=== Begin Enclosure ===

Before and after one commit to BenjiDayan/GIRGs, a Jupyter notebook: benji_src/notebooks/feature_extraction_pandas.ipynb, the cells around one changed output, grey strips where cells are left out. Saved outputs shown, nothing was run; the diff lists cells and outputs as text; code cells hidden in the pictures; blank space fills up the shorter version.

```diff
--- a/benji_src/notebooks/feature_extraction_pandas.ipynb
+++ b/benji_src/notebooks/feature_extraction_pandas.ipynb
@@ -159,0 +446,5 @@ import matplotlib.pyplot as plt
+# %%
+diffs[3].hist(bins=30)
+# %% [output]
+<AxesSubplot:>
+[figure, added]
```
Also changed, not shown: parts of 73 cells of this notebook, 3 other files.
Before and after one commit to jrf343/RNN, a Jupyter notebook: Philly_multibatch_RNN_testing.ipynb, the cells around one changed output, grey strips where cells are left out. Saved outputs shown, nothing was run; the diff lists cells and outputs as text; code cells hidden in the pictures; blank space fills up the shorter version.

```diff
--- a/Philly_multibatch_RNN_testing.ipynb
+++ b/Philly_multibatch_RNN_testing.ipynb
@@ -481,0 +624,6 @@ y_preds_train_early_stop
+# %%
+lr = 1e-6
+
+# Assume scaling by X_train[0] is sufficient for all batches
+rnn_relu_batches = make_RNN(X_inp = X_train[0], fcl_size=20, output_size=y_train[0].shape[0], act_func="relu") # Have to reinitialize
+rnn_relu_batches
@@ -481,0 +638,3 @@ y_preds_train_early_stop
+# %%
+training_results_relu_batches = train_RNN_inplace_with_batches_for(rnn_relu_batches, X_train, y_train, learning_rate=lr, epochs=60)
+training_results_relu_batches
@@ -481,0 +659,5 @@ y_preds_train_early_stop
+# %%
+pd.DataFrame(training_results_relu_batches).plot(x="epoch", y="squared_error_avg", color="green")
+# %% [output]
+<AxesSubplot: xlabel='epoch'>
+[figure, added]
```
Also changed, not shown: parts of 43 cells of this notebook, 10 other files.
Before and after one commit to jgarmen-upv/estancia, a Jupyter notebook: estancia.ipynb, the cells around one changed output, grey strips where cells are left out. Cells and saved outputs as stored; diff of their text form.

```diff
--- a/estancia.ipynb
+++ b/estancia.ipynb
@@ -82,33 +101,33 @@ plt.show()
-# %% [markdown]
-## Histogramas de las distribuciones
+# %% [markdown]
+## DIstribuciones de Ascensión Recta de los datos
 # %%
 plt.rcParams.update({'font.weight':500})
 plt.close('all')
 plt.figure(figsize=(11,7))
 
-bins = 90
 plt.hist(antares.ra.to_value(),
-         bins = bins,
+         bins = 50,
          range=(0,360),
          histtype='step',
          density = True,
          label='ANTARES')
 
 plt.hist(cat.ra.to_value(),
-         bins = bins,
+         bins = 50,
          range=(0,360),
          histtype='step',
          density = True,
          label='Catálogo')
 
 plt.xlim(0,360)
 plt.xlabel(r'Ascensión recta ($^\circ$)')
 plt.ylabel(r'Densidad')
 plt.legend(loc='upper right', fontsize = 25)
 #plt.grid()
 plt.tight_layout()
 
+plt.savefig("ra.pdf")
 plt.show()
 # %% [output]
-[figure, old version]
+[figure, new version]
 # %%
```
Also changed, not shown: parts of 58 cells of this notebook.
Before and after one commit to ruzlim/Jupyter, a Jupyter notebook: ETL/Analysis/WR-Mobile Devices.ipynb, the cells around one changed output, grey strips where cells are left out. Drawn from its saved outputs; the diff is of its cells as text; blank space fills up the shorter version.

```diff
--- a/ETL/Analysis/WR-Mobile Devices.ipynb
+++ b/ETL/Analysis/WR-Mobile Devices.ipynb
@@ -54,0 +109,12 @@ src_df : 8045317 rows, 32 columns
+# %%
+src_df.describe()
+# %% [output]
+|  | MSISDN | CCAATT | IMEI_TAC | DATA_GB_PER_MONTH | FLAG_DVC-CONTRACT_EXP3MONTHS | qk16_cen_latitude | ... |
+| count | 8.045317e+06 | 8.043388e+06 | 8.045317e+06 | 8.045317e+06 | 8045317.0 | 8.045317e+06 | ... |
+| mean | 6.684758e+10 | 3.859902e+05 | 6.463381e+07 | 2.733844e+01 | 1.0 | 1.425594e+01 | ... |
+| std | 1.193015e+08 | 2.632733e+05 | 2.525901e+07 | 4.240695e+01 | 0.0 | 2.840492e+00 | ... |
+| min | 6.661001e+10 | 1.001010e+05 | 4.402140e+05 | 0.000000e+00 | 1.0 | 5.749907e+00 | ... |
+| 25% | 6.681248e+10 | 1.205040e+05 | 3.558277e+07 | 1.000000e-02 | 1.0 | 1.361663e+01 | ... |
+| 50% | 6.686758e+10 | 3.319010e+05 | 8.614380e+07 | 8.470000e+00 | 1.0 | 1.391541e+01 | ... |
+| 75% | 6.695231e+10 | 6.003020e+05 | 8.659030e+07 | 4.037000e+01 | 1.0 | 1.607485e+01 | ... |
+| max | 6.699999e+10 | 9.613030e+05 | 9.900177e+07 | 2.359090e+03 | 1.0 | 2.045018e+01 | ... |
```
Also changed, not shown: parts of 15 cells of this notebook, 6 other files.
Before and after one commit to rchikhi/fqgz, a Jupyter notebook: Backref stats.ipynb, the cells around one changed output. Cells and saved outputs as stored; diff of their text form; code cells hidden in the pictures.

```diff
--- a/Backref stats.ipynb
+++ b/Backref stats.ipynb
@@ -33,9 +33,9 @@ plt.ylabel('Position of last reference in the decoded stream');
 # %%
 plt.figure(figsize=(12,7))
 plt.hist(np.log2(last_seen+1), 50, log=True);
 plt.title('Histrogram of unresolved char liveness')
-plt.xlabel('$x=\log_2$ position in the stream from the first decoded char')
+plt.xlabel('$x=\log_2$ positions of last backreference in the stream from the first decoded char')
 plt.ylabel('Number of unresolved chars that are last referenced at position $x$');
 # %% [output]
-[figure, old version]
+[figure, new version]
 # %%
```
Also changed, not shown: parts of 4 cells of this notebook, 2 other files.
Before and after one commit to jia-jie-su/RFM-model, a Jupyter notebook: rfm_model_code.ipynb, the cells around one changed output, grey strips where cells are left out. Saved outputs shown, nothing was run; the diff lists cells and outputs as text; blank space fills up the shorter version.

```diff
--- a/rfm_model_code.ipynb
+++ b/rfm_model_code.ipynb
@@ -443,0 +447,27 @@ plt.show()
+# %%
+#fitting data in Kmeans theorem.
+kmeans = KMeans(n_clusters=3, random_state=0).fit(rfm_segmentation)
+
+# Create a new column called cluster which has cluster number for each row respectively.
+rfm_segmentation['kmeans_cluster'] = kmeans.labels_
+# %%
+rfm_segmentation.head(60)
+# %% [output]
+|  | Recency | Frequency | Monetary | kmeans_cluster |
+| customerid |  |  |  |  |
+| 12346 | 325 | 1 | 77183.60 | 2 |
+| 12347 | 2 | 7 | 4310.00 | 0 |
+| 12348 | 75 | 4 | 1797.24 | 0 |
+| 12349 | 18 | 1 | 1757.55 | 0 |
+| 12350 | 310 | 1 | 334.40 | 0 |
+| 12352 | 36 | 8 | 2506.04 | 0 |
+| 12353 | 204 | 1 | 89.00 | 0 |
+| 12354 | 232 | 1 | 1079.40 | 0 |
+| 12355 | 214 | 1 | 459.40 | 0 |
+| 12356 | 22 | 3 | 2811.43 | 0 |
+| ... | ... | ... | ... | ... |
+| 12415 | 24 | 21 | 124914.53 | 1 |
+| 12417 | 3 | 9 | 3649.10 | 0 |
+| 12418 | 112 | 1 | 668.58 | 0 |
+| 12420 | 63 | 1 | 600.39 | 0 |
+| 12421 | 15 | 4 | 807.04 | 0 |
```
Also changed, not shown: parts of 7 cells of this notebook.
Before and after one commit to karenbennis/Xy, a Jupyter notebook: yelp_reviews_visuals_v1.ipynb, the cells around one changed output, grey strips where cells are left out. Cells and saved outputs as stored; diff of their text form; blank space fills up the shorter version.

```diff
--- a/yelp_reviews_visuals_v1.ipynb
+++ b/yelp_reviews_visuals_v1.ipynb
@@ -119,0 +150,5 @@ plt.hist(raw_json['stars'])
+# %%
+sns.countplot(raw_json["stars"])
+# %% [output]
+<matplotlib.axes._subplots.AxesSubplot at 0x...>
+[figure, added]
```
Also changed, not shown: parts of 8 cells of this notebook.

=== End Enclosure ===

**TASK GOAL:** Look through the data above. Find each line with the string "other" and copy it.

**SOLUTION FOR THIS TASK:**
Also changed, not shown: parts of 73 cells of this notebook, 3 other files.
Also changed, not shown: parts of 43 cells of this notebook, 10 other files.
Also changed, not shown: parts of 15 cells of this notebook, 6 other files.
Also changed, not shown: parts of 4 cells of this notebook, 2 other files.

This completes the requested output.